Yes, I’ve read plenty about the ire from the wider Linux community Red Hat brought on by only providing source RPMs to paying customers. However, the article you linked to indicated that Rocky has two viable, legal methods to obtain the SRPMs. There’s at least one level of indirection for both methods, and it’s possible Red Hat tries to close this “loophole” (for lack of a better term), but Rocky will continue as best it can.
I used to run Debian on all my personal devices, even my DIY home router. I ultimately got tired of the Debian way once I started using Arch Linux in earnest. Granted, I’ve maintained the Debian ways that I still think are good ideas, but dropped a lot of the things Debian does as a matter of principle. Arch Linux gives you the flexibility to do that, without compromising functionality or purpose.

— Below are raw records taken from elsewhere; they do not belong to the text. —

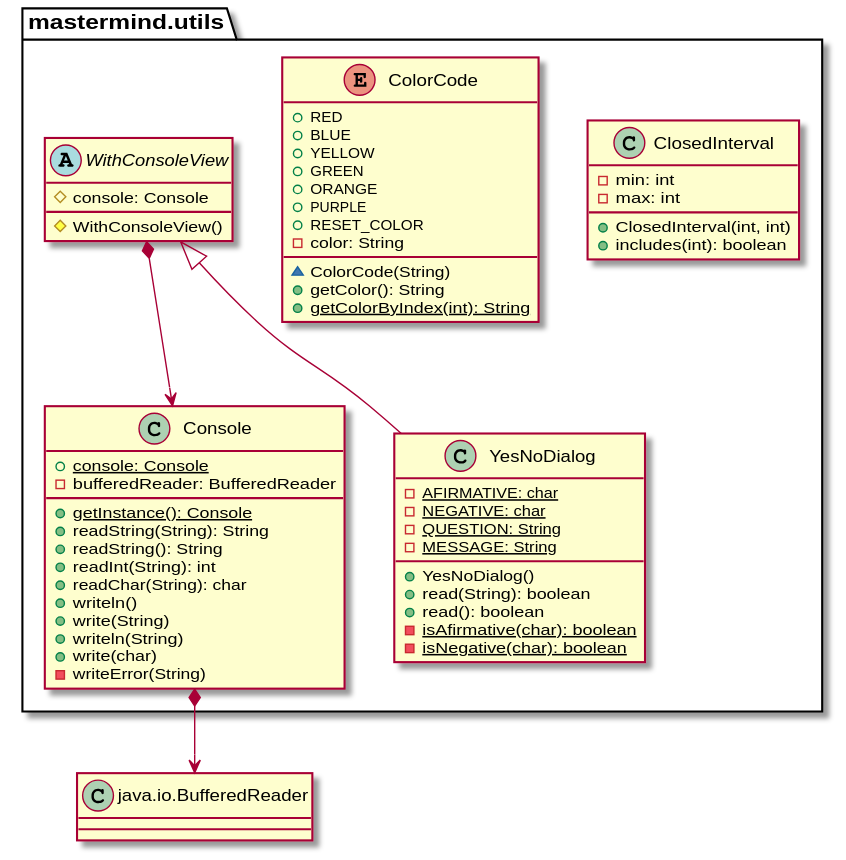
This is documentView/console/docs/diagrams/out/paquetes/mastermind.utils.svg from SantaTecla-mastermind/solution.java.swing.socket.sql, a PlantUML export, as it was before one commit.
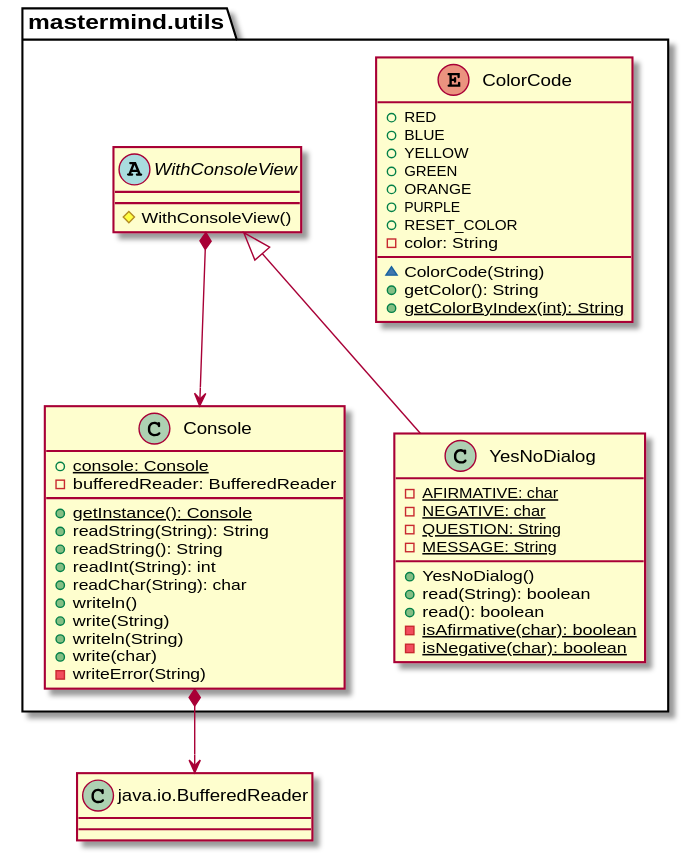
The same file after the commit.

Commit message:
Finalizada versión documentView-console

Diff of the diagram source:
```diff
@@ -1,12 +1,5 @@
 @startuml
 class BufferedReader as "java.io.BufferedReader"{}
-
-class  mastermind.utils.ClosedInterval{
-- min: int
-- max: int
-+ ClosedInterval(int, int)
-+ includes(int): boolean
-}
 
 enum mastermind.utils.ColorCode{
 + RED
@@ -39,7 +32,6 @@
 mastermind.utils.Console *-down-> BufferedReader
 
 abstract class mastermind.utils.WithConsoleView{
-# console: Console
 # WithConsoleView()
 }
 mastermind.utils.WithConsoleView *-down-> mastermind.utils.Console
```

I’m going with a modern Red Hat based distro mainly to keep my skills in that area as current as possible. Most of my recent Red Hat experience has been on RHEL7, which is end of life on July 1, 2024. My dad’s VPS is running CentOS 7, which is EOL on the same day. I’m mainly going with Rocky (or perhaps Alma, if they navigate the Red Hat drama better than Rocky) so it’s maintainable by someone other than me, since my father will also be using the new VPS.